Florida’s new Miya’s Law, Fla. Stat. 83.515, imposes background screening and other specific requirements on landlords regarding their employees who work in apartments that can be classified as “nontransient” or “transient.”
There are two key cases pending before the U.S. District Court for the Northern District of Florida on Florida’s “Stop W.O.K.E. Act”: the Falls, et al. v. DeSantis, et al., matter (No. 4:22-cv-00166) and the Honeyfund.com, et al. v. DeSantis, et al., matter (No. 4:22-cv-00227). The Northern District of Florida has issued its first order on the Act, which went into effect on July 1, 2022.
As we reported previously, Governor DeSantis signed the “Stop WOKE” Act into law on Friday, April 22, 2022. Ten minutes later, five individuals, including three teachers, a student, and an individual consultant who provides diversity, equity & inclusion (DE&I) training to employers, filed a lawsuit in the Northern District
Governor Ron DeSantis has signed HB 7, nicknamed the “Stop W.O.K.E. Act,” which stands for “Stop the Wrongs to Our Kids and Employees.”
On Friday, April 22, 2022, Florida Governor Ron DeSantis signed the “Stop WOKE” Act (HB 7) (“the Act”) into law.

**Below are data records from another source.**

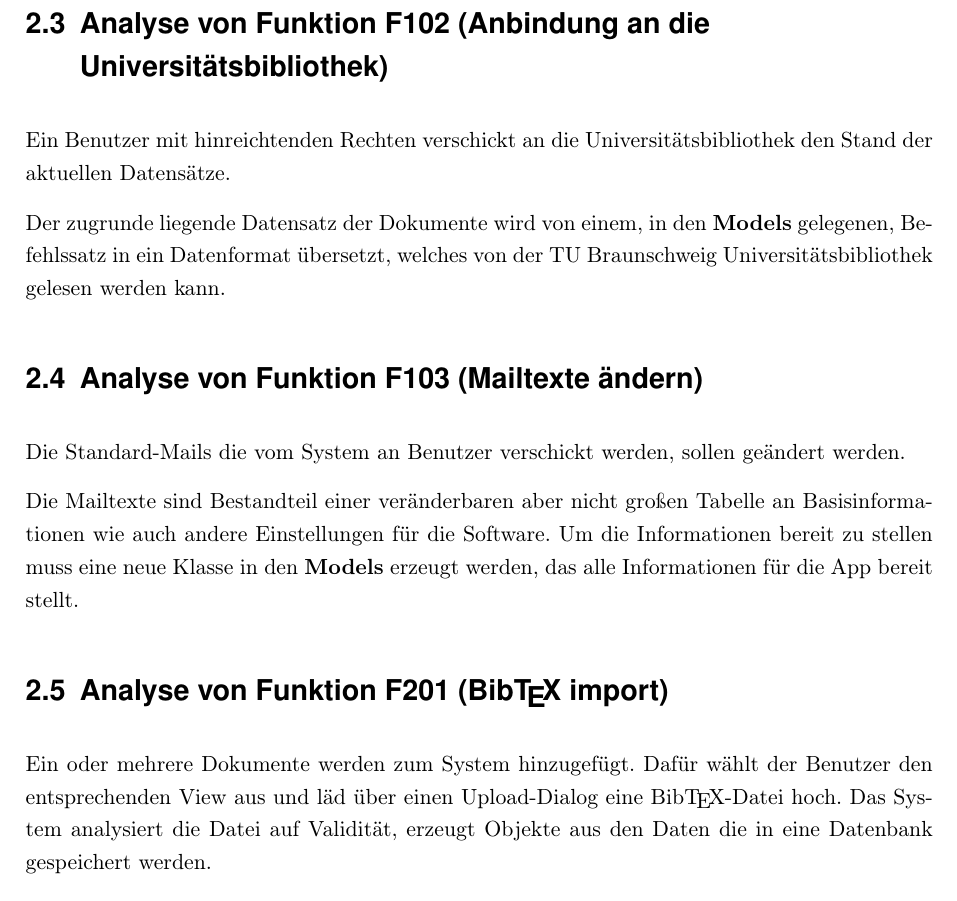
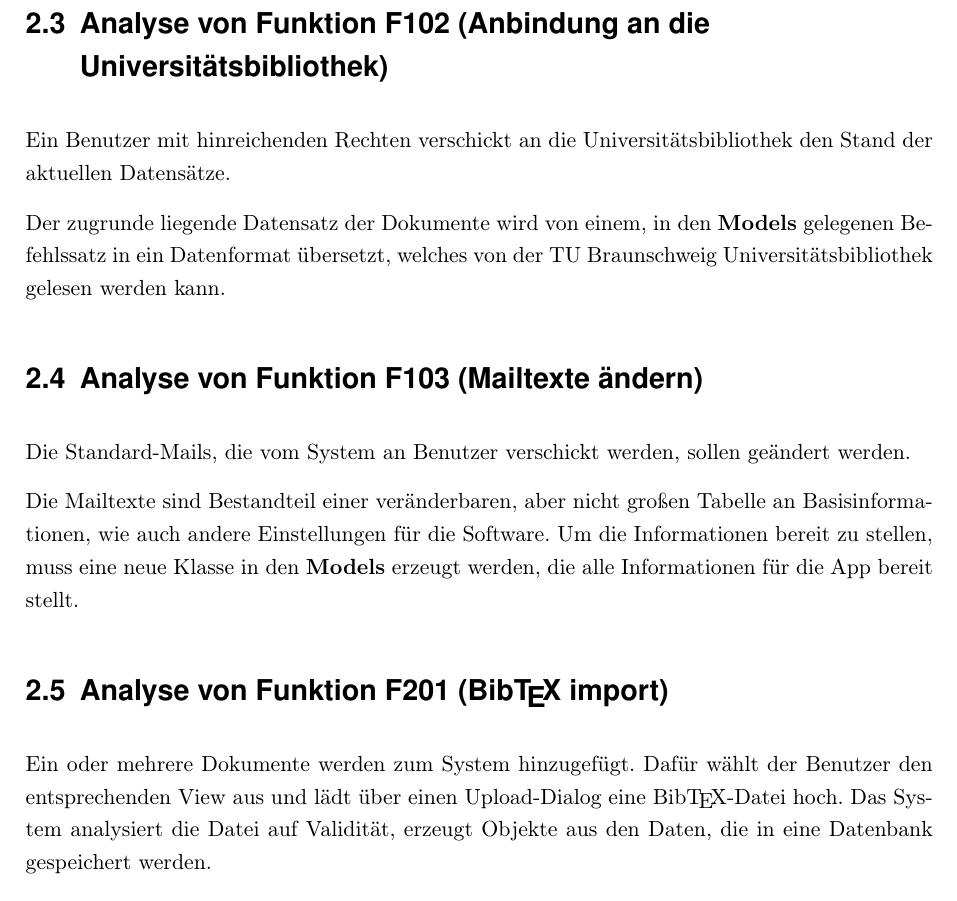
Before and after one commit to WiReSEP/WireLib2012, a LaTeX document (doc/Grobentwurf/TemplateGrobentwurf.tex, which reads doc/Grobentwurf/inhalt/F100-F200.tex): part of page 9 of 27, cut so that both start at the same text. Compiled offline with pdfLaTeX; an older LaTeX class or package is replaced by its successor.

Commit message:
erstes korrigieren

```diff
--- a/doc/Grobentwurf/inhalt/F100-F200.tex
+++ b/doc/Grobentwurf/inhalt/F100-F200.tex
@@ -17,27 +17,27 @@ Verfügung gestellt werden. Die zugrundeliegende Datenstruktur wird von \gls{LDA
 bereit gestellt.
 
 \section{Analyse von Funktion F102 (Anbindung an die Universitätsbibliothek)}
-Ein Benutzer mit hinreichtenden Rechten verschickt an die Universitätsbibliothek
+Ein Benutzer mit hinreichenden Rechten verschickt an die Universitätsbibliothek
 den Stand der aktuellen Datensätze.
 
 Der zugrunde liegende Datensatz der Dokumente wird von einem, in den
-\textbf{Models} gelegenen, Befehlssatz in ein Datenformat übersetzt, welches von
+\textbf{Models} gelegenen Befehlssatz in ein Datenformat übersetzt, welches von
 der TU Braunschweig Universitätsbibliothek gelesen werden kann.
 
 \section{Analyse von Funktion F103 (Mailtexte ändern)}
-Die Standard-Mails die vom System an Benutzer verschickt werden, sollen geändert
+Die Standard-Mails, die vom System an Benutzer verschickt werden, sollen geändert
 werden.
 
-Die Mailtexte sind Bestandteil einer veränderbaren aber nicht großen Tabelle an
-Basisinformationen wie auch andere Einstellungen für die Software. Um die
-Informationen bereit zu stellen muss eine neue Klasse in den \textbf{Models}
-erzeugt werden, das alle Informationen für die App bereit stellt.
+Die Mailtexte sind Bestandteil einer veränderbaren, aber nicht großen Tabelle an
+Basisinformationen, wie auch andere Einstellungen für die Software. Um die
+Informationen bereit zu stellen, muss eine neue Klasse in den \textbf{Models}
+erzeugt werden, die alle Informationen für die App bereit stellt.
 
 \section{Analyse von Funktion F201 (Bib\TeX\ import)}
 Ein oder mehrere Dokumente werden zum System hinzugefügt. Dafür wählt der
-Benutzer den entsprechenden View aus und läd über einen Upload-Dialog eine
+Benutzer den entsprechenden View aus und lädt über einen Upload-Dialog eine
 \BibTeX -Datei hoch. Das System analysiert die Datei auf Validität, erzeugt
-Objekte aus den Daten die in eine Datenbank gespeichert werden.
+Objekte aus den Daten, die in eine Datenbank gespeichert werden.
 
 Für die Funktion wird also ein \textbf{View} benötigt, der den Upload bereit
 stellt.  Als Basis werden die Dokument-Objekte aus den \textbf{Models} benötigt,
```
Also changed, not shown: doc/Grobentwurf/inhalt/einleitung.tex (+4 -4 lines), doc/Grobentwurf/inhalt/F100-F200.tex (8 more changed lines).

The Act has drawn national attention and debate, as it creates legal restrictions and prohibitions on what public and private employers can say or promote in workplace trainings tied to race, color, sex, and/or national origin. The Act could have potentially significant implications for employers wishing to cover topics like structural racism, white/male privilege and unconscious bias in workplace anti-discrimination and diversity and inclusion trainings.
On April 22, 2022, Florida Governor Ron DeSantis signed into law so-called “anti-woke” legislation, amending the Florida Civil Rights Act and potentially limiting the ability of employers to include discussions of “implicit bias” or systemic racism in workplace training relating to diversity, non-discrimination, and non-harassment. The bill becomes effective
On April 18, 2022, a Federal District Court struck down the CDC’s Mask Mandate that had required masking during travel throughout the United States concluding that the order exceeded the CDC’s statutory authority and failed
In the early 1990s, roughly two percent of American workers were subject to mandatory arbitration agreements with their employers.
In the early 1990s, roughly two percent of American workers were subject to mandatory arbitration agreements with their employers. By 2018, that number was closer to sixty percent. But while pre-dispute mandatory arbitration agreements have become the norm for many employers, recent legislative actions are chipping away at the scope and breadth of such provisions. Coupled with the rising cost of arbitration, is it time for employers to consider alternatives? In Florida, one such alternative is the enforcement of jury trial waiver provisions for employment-related disputes. This article will address the current state of law regarding mandatory pre-dispute arbitration agreements and make a case as to why Florida employers should consider transitioning to using jury trial waivers instead.
After the passage of Florida Statute 381.00317 on November 17, 2021, employers with employees in Florida were left with new rules relating to COVID-19 vaccination policies, in many instances contrary to the signaled direction of federal government rules and guidance. Moreover, this new Florida law includes vague language, few